Task: Show every line from the entries that follow which holds the word "Própio".

START Dataset content

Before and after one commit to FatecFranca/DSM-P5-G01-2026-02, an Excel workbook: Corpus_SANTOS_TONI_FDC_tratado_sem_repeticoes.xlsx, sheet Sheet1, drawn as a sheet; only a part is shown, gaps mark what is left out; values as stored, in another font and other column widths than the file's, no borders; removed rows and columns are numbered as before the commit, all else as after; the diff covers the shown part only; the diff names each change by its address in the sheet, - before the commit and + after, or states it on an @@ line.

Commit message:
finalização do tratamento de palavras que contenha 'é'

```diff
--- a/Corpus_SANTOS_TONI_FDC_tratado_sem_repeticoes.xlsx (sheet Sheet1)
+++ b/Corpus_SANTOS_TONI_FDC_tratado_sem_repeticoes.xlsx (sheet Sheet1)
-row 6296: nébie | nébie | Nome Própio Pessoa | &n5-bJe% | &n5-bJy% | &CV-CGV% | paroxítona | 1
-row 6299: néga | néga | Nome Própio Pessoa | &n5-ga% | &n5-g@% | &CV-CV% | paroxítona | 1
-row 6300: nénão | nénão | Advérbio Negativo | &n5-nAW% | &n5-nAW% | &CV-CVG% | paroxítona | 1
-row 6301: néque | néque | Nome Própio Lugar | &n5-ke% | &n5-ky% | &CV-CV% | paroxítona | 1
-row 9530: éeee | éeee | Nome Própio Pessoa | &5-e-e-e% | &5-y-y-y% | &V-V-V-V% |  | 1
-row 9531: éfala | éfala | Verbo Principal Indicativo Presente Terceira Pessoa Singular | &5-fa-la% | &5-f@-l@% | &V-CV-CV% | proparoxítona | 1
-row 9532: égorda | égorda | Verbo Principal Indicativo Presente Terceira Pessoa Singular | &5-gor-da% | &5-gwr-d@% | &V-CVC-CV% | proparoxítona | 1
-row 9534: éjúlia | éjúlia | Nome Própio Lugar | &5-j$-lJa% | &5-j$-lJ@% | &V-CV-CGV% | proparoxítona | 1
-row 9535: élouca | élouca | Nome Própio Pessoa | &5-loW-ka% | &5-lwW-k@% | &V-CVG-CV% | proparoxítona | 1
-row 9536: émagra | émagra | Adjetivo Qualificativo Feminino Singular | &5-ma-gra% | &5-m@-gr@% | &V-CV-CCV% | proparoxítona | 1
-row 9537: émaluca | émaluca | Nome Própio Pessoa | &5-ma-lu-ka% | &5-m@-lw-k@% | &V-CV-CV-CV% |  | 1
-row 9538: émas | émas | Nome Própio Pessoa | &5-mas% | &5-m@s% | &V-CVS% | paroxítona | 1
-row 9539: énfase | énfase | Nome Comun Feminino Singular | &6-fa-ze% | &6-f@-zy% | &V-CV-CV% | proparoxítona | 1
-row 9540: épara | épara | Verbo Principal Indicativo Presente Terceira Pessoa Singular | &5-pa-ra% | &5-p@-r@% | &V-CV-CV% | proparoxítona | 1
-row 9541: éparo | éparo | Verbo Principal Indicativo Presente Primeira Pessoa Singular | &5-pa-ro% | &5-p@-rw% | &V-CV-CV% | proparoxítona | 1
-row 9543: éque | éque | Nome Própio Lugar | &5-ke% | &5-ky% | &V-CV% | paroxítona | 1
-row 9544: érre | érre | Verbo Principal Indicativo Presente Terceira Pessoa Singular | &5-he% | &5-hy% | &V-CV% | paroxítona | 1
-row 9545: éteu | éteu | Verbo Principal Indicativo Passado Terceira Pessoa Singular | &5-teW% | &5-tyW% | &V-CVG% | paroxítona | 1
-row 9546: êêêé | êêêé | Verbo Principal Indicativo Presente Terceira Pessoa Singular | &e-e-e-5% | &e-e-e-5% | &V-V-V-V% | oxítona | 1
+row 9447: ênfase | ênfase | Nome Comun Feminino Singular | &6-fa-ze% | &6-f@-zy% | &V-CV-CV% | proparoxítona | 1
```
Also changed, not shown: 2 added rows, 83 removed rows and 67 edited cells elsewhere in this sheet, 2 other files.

END Dataset content
START Dataset content

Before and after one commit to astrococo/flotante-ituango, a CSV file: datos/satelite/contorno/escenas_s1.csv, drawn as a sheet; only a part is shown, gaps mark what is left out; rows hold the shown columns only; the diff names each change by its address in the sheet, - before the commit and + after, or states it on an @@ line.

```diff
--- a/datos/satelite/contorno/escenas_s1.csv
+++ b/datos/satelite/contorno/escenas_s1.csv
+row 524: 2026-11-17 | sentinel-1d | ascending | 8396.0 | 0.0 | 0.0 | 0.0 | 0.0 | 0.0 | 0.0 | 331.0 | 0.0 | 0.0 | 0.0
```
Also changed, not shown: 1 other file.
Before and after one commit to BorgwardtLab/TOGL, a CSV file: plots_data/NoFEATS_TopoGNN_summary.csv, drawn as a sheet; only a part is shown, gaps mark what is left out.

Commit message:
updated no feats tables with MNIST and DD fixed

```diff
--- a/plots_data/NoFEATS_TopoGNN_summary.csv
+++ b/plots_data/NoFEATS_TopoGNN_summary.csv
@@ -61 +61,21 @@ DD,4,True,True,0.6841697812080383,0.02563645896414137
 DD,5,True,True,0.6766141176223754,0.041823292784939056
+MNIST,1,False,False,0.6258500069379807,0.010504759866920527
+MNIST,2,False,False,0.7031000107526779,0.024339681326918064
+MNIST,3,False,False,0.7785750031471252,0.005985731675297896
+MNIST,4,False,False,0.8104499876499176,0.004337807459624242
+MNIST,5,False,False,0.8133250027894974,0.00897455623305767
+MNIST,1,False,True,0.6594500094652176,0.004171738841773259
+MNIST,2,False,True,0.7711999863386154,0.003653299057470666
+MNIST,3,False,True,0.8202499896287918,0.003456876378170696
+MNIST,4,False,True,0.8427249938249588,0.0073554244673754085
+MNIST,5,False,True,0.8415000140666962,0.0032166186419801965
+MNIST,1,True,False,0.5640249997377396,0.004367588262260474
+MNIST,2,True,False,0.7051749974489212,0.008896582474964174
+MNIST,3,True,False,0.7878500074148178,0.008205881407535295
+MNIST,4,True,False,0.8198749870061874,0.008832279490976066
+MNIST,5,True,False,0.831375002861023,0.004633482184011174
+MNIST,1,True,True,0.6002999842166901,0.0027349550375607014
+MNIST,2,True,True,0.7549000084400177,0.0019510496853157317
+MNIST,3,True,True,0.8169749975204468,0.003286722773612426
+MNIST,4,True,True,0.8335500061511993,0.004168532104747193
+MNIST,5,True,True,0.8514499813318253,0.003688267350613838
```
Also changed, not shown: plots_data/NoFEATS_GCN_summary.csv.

END Dataset content

Task answer:
-row 6296: nébie | nébie | Nome Própio Pessoa | &n5-bJe% | &n5-bJy% | &CV-CGV% | paroxítona | 1
-row 6299: néga | néga | Nome Própio Pessoa | &n5-ga% | &n5-g@% | &CV-CV% | paroxítona | 1
-row 6301: néque | néque | Nome Própio Lugar | &n5-ke% | &n5-ky% | &CV-CV% | paroxítona | 1
-row 9530: éeee | éeee | Nome Própio Pessoa | &5-e-e-e% | &5-y-y-y% | &V-V-V-V% |  | 1
-row 9534: éjúlia | éjúlia | Nome Própio Lugar | &5-j$-lJa% | &5-j$-lJ@% | &V-CV-CGV% | proparoxítona | 1
-row 9535: élouca | élouca | Nome Própio Pessoa | &5-loW-ka% | &5-lwW-k@% | &V-CVG-CV% | proparoxítona | 1
-row 9537: émaluca | émaluca | Nome Própio Pessoa | &5-ma-lu-ka% | &5-m@-lw-k@% | &V-CV-CV-CV% |  | 1
-row 9538: émas | émas | Nome Própio Pessoa | &5-mas% | &5-m@s% | &V-CVS% | paroxítona | 1
-row 9543: éque | éque | Nome Própio Lugar | &5-ke% | &5-ky% | &V-CV% | paroxítona | 1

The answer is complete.